The first full-length work analyzing its Confucian roots, Foundations of Chinese Psychology strips away the myths and assumptions that can impede reliable scholarship while supplying the context necessary for decoding complex, longstanding traditions of behavior. The author re-interprets the widely held idea of collectivism (which is often defined as the absence of individualism) in favor of the more descriptive relationism, using the structure of Confucian ethics as a lens for testing theories and understanding findings on Chinese social relationships. Elaborating on key concepts such as guanxi (personal connection) and face (social standing), the book offers both a specific paradigm for studying non-Western cultures and a model for indigenous psychologies worldwide. Included in the coverage:
- The Confucian model of mind and the way of humanity.
- Confucian relationalism and social exchange.
- Life goals and achievement motivation in Confucian society.
- Ethics, morality, and the concept of face.

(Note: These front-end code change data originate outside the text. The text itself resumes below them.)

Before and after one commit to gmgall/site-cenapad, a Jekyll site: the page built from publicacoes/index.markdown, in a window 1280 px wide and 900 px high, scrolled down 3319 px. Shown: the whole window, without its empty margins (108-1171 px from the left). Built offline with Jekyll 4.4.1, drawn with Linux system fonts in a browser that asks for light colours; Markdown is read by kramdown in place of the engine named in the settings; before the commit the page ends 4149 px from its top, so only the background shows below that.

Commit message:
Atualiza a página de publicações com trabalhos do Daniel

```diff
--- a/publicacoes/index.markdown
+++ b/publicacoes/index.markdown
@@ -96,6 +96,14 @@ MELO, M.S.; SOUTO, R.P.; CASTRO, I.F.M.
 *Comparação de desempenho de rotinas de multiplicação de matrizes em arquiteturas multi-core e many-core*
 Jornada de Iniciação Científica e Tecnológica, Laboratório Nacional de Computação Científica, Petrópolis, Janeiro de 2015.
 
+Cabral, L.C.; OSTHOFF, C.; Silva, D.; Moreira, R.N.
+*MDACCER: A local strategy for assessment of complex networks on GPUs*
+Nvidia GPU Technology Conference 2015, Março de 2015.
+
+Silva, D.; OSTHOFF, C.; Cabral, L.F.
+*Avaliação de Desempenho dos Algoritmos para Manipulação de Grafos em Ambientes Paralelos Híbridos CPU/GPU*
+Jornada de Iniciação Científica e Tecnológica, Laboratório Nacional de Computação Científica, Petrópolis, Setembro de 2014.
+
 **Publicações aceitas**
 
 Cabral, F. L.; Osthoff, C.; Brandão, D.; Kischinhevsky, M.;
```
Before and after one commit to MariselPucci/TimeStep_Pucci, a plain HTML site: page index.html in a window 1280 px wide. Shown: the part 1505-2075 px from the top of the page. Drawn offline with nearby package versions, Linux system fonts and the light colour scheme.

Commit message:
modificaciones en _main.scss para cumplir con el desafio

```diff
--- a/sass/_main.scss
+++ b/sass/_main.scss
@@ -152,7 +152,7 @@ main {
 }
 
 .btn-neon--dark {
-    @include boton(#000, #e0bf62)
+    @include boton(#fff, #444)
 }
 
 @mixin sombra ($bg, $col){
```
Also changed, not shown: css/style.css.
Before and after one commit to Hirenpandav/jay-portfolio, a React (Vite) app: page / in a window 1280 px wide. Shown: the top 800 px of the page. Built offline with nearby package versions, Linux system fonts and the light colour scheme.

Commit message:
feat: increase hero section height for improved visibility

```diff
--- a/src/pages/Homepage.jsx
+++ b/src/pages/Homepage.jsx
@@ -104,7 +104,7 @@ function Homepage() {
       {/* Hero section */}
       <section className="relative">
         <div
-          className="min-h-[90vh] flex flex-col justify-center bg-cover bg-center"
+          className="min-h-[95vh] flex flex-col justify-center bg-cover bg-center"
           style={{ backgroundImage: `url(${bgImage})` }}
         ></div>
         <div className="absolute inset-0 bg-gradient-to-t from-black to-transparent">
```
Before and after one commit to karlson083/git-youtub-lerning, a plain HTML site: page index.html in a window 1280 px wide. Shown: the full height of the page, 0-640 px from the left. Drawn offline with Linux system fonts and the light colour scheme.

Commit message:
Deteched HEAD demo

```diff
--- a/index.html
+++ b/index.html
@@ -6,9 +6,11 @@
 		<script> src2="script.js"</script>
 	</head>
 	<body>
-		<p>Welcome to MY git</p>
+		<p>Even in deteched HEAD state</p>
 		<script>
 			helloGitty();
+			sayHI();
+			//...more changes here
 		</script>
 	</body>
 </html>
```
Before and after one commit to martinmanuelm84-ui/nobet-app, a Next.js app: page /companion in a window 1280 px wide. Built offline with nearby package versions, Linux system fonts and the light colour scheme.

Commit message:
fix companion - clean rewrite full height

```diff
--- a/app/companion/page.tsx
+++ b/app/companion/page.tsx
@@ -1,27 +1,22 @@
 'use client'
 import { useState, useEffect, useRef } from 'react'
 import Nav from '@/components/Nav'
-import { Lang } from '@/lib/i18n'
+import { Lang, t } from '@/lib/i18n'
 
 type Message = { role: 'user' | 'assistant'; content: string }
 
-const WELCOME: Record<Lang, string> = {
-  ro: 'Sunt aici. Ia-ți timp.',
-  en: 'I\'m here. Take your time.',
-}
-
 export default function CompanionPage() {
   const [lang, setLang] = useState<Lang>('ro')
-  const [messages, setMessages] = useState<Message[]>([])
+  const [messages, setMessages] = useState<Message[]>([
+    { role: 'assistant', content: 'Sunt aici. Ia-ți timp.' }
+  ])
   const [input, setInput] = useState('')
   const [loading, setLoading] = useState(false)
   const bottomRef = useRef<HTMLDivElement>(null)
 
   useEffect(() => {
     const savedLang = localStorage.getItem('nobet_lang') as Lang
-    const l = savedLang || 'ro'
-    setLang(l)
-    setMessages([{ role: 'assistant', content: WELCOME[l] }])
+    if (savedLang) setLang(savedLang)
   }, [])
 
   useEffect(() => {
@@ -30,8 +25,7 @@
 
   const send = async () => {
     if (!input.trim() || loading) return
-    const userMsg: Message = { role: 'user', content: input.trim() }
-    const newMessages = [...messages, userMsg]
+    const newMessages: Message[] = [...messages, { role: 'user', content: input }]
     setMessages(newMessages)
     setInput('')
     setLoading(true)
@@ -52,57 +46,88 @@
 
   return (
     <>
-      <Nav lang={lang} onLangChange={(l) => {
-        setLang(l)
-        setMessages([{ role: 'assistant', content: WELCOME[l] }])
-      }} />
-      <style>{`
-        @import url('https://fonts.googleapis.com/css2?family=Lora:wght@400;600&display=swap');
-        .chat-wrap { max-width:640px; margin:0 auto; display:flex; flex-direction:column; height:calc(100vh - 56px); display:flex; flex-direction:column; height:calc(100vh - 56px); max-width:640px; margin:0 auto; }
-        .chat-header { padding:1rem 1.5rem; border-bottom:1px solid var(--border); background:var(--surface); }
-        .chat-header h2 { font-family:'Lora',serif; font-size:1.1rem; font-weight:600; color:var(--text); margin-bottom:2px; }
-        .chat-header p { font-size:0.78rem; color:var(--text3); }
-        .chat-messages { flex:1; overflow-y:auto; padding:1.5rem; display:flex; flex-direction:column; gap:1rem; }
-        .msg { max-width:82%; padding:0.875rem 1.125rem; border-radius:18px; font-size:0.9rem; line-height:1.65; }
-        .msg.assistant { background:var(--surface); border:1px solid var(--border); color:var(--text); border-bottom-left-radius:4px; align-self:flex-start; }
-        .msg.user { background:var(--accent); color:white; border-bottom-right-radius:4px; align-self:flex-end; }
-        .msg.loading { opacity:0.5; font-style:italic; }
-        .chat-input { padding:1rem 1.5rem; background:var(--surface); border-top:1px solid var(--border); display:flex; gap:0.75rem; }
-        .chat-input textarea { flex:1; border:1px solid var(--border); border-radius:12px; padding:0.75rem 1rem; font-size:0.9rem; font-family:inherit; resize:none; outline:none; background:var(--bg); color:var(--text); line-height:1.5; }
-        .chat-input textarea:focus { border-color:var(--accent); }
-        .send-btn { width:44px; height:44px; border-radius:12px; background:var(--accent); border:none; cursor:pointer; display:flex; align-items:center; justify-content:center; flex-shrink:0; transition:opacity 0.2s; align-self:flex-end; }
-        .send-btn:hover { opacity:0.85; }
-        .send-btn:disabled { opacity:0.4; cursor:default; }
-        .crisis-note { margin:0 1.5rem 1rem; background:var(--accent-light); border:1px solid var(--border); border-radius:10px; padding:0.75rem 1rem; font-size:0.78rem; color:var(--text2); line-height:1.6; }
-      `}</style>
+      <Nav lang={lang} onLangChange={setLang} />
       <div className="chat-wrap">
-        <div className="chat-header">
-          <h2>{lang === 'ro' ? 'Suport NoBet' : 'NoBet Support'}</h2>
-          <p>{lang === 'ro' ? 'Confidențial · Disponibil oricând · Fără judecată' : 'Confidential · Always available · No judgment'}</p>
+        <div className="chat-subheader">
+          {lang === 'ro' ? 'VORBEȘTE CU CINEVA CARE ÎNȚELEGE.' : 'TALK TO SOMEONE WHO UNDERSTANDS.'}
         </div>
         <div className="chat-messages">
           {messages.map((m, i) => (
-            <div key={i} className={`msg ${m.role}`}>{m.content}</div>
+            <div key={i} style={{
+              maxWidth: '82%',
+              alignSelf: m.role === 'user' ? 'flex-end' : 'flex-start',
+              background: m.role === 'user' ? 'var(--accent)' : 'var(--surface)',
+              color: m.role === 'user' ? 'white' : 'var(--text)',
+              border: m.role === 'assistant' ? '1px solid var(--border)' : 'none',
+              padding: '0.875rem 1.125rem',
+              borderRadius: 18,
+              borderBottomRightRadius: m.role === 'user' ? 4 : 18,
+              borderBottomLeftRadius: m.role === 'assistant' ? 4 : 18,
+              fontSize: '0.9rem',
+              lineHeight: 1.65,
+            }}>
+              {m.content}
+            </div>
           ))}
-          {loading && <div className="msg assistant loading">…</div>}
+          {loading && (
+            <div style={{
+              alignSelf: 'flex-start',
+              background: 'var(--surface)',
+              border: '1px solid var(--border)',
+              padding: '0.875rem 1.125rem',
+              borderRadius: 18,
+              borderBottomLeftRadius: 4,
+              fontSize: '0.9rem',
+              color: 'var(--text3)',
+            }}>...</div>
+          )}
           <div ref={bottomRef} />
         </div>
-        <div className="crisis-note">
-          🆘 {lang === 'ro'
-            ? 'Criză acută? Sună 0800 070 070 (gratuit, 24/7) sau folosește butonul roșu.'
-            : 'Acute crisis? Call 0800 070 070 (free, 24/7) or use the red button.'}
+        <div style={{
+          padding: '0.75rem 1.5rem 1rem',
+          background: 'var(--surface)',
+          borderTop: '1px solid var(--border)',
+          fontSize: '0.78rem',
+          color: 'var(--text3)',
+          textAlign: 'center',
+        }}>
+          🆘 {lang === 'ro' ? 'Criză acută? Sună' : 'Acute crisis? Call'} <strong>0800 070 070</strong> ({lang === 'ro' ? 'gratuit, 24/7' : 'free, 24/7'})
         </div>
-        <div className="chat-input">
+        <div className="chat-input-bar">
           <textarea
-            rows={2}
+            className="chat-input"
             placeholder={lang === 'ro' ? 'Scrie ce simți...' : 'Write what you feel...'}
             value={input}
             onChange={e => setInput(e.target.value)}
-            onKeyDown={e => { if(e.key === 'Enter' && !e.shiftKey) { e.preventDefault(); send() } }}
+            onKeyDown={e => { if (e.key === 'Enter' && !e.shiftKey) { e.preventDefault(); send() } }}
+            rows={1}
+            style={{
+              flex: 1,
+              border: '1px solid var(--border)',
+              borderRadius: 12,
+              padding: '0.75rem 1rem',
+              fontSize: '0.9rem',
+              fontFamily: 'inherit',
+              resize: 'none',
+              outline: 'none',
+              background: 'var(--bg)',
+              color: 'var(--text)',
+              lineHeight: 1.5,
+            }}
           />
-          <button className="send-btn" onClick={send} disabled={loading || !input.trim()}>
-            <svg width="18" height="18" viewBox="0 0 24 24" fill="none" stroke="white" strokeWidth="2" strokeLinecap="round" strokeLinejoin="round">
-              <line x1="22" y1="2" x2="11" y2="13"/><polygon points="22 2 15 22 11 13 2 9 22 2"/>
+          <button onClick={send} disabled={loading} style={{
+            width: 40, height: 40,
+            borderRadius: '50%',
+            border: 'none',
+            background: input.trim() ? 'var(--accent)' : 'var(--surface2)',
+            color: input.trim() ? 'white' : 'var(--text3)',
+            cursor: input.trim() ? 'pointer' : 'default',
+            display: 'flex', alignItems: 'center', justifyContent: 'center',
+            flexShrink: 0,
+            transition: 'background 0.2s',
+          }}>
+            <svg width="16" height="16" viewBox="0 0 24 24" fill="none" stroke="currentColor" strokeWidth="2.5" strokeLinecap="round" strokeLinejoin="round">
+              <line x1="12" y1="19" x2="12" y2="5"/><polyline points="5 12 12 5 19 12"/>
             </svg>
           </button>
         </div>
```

- Guanxi and organizational behavior.
- Indigenous Chinese models of conflict resolution.
Foundations of Chinese Psychology is a landmark volume of immediate interest to researchers, particularly members of the American Psychological Association, the Asian Association of Indigenous and Cultural Psychology, the International Academy of Intercultural Research, and similar organizations.